Part of the early addition to the house, this elegantly furnished dining room was the scene of many a society event hosted by the Knott family. The 1920s and ‘30s may have been a time of changing forms of entertainment with the growth of radio and talking motion pictures, but white upper and middle class Tallahassee residents still loved to host teas, receptions, bridge parties, and other social events. Such occasions were held in private homes or in local restaurants. At the time, Tallahassee was segregated. The society pages of Tallahassee’s
The Daily Democrat reported on the happenings of the town’s local white society women. Stories described women putting on teas or dinners, clubs holding various events, and what residents were entertaining out-of-town guests. Luella Knott was mentioned often.

Mrs. Knott hosted many teas, dinners, club meetings, and other social gatherings at the family’s Park Avenue home. She tailored the decorations to fit the season, or sometimes to cater to the group that met at the home.

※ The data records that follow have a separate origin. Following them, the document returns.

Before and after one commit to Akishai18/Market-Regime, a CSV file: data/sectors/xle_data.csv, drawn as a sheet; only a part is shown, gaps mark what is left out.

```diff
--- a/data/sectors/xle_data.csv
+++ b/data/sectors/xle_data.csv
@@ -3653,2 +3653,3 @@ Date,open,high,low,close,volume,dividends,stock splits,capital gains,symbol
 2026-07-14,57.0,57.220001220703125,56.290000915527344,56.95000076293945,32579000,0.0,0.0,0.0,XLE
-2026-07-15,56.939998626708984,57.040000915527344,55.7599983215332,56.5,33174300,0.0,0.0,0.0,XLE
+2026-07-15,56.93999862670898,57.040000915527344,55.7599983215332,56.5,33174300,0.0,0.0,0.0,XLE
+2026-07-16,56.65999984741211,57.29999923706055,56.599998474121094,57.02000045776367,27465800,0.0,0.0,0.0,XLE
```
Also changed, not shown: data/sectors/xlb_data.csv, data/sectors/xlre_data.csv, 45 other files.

At a tea for a local sorority, the dining room was decked out in the sorority’s colors of “cardinal and straw.” Since the tea was held shortly after Halloween, decorations also included “jack o lanterns casting a soft light over the rooms.” At a Christmastime luncheon for Mary Holland, the wife of Florida Governor Spessard Holland, “a Santa in red with silver icicles overlooked the buffet,” and a Santa statue was “mounted on a gigantic epergne filled with miniature red Christmas trees.” Society page articles often noted furnishings such as the epergne, buffet, chandelier, dining room table, and oval mirror in the ornate gold frame. These furnishings can be seen today at the Knott House Museum.

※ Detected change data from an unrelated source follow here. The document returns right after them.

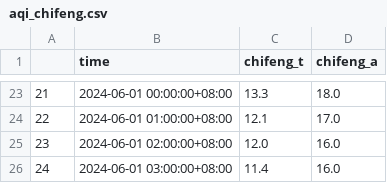
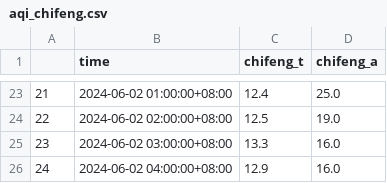
Before and after one commit to abcode15/pollen_index, a CSV file: data/aqi_chifeng.csv, drawn as a sheet; only a part is shown, gaps mark what is left out; the diff covers the shown part only.

```diff
--- a/data/aqi_chifeng.csv
+++ b/data/aqi_chifeng.csv
@@ -23,4 +23,4 @@
-21,2024-06-01 00:00:00+08:00,13.3,18.0
-22,2024-06-01 01:00:00+08:00,12.1,17.0
-23,2024-06-01 02:00:00+08:00,12.0,16.0
-24,2024-06-01 03:00:00+08:00,11.4,16.0
+21,2024-06-02 01:00:00+08:00,12.4,25.0
+22,2024-06-02 02:00:00+08:00,12.5,19.0
+23,2024-06-02 03:00:00+08:00,13.3,16.0
+24,2024-06-02 04:00:00+08:00,12.9,16.0
```
Also changed, not shown: 63 edited cells elsewhere in this file, data/aqi_beijing.csv, data/pollen_optimize.csv, 3 other files.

Like most white families in the South who could afford it, the Knott family employed African American domestic workers. Behind the scenes, it was these workers who prepared food for social events hosted by white families. The Knotts usually had a maid, a cook, and a male servant. As was typical, they were African American.

Alberta Garrett, longtime employee of the Knott family
The Knotts’ son James said his mother hired her, “when Alberta was no more than fifteen.” She later married Arthur Garrett, a bellman at the Cherokee Hotel next door. Alberta Garrett remained with the family off and on for about twenty years. She seems to have had a good/bad relationship with the family. In 1942, Mrs. Knott wrote, “Even to have this little devil of an Alberta – always loyal and helpful – is a joy.”

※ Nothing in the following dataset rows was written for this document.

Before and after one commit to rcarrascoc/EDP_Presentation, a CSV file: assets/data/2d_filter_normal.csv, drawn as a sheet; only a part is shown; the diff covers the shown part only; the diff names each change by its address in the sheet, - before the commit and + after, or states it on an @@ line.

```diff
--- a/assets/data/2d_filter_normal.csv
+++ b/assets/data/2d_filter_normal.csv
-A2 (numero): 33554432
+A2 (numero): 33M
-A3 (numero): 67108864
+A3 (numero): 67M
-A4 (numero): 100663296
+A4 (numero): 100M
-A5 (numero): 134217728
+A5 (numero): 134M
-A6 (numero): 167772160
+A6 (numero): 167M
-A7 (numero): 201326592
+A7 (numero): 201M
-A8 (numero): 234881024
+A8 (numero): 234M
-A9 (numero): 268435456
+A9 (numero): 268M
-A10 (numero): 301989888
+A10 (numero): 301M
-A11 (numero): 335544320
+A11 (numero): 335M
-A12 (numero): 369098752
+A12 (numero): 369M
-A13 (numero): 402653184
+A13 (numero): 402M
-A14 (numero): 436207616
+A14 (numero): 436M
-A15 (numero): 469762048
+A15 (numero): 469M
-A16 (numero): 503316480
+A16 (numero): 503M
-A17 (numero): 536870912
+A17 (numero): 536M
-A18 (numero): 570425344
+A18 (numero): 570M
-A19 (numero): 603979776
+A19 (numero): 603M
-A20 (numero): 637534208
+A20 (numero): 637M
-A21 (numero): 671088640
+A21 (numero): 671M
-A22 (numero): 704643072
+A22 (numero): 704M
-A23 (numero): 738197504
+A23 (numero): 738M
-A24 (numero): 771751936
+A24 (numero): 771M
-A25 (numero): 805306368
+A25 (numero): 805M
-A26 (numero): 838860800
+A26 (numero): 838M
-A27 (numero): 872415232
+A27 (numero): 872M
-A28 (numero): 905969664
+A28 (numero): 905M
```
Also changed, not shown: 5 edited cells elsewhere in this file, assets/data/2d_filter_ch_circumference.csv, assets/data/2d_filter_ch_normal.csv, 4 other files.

Knott House Museum collection


Bridal luncheon in the dining room, ca. 1940s

Luella Knott sits at the far right.

Courtesy of the State Archives of Florida